#### RECORD SET ####
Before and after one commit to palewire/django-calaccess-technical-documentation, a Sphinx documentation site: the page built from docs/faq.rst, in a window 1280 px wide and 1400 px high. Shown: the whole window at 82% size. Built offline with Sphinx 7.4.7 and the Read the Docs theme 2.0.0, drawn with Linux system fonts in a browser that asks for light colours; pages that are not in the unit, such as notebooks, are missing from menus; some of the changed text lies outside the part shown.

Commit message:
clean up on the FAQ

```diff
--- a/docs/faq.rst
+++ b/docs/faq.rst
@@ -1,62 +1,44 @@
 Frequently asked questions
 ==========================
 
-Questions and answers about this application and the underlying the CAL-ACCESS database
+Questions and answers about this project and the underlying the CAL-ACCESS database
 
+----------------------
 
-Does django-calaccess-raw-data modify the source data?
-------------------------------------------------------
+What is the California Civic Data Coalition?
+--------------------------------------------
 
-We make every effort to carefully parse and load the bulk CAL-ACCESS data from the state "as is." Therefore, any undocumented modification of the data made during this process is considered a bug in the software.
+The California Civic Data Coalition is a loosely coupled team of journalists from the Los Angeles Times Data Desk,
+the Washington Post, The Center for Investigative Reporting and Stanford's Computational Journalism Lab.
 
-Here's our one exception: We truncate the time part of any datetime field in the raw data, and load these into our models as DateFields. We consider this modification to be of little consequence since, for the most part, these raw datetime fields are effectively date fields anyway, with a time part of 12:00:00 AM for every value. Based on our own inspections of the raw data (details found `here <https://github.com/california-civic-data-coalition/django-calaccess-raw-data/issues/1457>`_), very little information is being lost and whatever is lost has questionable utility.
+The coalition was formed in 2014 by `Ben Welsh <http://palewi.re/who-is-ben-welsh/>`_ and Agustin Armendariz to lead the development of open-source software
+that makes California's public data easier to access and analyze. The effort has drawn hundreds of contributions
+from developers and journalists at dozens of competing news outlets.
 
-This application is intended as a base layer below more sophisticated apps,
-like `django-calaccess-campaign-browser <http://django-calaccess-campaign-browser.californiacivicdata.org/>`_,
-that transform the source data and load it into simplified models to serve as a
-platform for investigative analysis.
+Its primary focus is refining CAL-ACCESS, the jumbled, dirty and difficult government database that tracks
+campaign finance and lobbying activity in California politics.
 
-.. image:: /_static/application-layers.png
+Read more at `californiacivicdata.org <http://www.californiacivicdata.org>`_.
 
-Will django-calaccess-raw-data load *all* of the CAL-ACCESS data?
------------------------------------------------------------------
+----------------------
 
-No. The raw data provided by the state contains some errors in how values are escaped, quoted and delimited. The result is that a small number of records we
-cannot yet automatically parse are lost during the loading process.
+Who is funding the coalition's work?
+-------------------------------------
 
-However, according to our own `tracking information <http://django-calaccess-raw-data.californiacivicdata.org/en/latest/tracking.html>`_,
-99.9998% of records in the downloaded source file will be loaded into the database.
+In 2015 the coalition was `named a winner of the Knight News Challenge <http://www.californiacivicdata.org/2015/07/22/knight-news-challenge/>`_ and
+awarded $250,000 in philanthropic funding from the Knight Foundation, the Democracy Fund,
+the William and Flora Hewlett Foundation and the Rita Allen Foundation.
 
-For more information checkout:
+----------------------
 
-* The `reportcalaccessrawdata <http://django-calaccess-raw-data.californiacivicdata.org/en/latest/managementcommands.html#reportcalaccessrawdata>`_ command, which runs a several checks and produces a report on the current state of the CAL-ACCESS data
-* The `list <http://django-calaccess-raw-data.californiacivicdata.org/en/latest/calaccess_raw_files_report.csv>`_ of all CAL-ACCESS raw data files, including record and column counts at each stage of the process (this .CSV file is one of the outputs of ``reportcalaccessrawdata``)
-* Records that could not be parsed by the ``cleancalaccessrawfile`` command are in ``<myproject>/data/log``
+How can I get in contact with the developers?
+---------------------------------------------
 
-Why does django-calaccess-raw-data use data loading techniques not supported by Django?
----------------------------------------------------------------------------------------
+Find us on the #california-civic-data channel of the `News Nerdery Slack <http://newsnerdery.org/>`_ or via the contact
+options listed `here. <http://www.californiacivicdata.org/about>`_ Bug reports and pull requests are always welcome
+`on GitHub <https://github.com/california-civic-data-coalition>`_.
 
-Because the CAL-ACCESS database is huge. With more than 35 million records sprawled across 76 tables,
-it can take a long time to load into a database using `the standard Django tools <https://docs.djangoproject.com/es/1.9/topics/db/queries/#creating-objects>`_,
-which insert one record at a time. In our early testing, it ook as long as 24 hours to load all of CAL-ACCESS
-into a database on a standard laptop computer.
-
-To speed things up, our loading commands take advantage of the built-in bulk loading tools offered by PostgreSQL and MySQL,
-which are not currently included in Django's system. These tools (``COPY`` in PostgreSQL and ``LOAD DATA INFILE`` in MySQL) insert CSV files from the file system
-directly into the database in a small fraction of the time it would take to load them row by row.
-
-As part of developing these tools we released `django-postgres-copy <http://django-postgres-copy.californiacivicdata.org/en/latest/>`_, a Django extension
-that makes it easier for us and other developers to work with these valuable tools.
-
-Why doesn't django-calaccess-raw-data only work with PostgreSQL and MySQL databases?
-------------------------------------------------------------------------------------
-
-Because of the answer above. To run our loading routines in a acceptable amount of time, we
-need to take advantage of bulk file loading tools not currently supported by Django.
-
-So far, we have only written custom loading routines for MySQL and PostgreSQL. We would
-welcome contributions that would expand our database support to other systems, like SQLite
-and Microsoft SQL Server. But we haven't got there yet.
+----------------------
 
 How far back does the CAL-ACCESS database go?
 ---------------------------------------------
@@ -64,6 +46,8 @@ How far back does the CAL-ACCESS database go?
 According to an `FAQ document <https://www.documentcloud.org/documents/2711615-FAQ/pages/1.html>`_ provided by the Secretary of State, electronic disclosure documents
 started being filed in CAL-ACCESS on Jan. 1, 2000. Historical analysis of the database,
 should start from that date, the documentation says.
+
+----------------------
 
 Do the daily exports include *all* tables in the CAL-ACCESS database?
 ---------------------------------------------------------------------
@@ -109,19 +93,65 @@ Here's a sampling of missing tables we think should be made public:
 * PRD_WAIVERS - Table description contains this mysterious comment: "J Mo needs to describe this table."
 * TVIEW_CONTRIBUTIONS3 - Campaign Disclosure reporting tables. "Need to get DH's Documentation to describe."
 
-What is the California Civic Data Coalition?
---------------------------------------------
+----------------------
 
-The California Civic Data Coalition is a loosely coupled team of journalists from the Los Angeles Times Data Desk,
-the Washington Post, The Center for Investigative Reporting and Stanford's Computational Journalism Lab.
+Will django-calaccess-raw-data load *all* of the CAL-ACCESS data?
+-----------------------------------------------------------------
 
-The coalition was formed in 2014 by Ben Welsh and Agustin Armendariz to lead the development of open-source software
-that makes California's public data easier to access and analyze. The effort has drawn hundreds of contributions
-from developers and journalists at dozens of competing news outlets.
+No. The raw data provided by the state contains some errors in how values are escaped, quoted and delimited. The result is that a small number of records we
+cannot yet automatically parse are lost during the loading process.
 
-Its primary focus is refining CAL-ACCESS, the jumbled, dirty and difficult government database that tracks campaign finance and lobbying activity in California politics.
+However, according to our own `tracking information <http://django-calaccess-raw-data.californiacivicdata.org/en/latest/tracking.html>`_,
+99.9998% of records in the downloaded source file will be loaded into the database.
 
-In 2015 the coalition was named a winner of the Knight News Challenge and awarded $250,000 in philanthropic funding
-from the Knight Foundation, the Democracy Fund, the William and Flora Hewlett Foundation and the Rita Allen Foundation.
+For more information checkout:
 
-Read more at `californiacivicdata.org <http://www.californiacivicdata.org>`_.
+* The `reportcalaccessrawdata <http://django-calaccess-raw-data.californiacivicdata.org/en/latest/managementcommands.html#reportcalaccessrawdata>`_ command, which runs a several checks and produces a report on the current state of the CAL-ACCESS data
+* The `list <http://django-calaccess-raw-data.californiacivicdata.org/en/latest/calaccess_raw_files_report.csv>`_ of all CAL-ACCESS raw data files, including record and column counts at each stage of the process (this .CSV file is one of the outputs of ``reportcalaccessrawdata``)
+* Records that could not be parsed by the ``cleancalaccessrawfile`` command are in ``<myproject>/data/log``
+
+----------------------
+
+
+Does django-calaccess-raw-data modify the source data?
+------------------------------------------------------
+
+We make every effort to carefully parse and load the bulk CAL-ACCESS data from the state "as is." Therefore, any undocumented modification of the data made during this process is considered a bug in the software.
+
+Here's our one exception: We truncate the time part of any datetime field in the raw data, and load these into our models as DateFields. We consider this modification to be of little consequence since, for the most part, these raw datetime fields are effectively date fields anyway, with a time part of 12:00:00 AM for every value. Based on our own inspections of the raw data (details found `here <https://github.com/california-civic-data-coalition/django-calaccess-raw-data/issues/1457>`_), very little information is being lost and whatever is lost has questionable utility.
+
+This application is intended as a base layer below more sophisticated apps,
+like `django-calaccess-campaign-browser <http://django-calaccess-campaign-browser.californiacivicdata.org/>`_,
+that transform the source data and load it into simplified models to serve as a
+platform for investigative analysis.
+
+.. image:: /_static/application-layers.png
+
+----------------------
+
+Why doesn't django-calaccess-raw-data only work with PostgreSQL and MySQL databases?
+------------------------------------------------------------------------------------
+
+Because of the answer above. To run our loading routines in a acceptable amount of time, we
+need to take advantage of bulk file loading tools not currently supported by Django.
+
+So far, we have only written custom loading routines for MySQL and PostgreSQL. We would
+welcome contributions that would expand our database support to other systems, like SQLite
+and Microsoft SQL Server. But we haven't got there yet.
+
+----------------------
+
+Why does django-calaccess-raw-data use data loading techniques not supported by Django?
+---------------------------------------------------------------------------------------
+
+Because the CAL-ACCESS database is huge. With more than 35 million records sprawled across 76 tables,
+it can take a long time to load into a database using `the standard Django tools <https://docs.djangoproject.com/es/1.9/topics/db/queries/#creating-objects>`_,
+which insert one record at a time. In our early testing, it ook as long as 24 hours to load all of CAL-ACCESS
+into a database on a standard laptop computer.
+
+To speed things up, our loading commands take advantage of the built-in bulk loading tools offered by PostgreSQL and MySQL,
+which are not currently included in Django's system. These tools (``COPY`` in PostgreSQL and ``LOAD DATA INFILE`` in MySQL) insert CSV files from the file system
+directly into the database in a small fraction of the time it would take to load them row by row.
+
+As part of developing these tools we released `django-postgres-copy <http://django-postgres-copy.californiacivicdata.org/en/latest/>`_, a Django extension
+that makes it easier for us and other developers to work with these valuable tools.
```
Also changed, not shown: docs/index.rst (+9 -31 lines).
####
EXERCISE AIM = Taking the records above as input, show every line in which the word "welcome" is present.

OUTPUT FOR THIS TASK =
+options listed `here. <http://www.californiacivicdata.org/about>`_ Bug reports and pull requests are always welcome
-welcome contributions that would expand our database support to other systems, like SQLite
+welcome contributions that would expand our database support to other systems, like SQLite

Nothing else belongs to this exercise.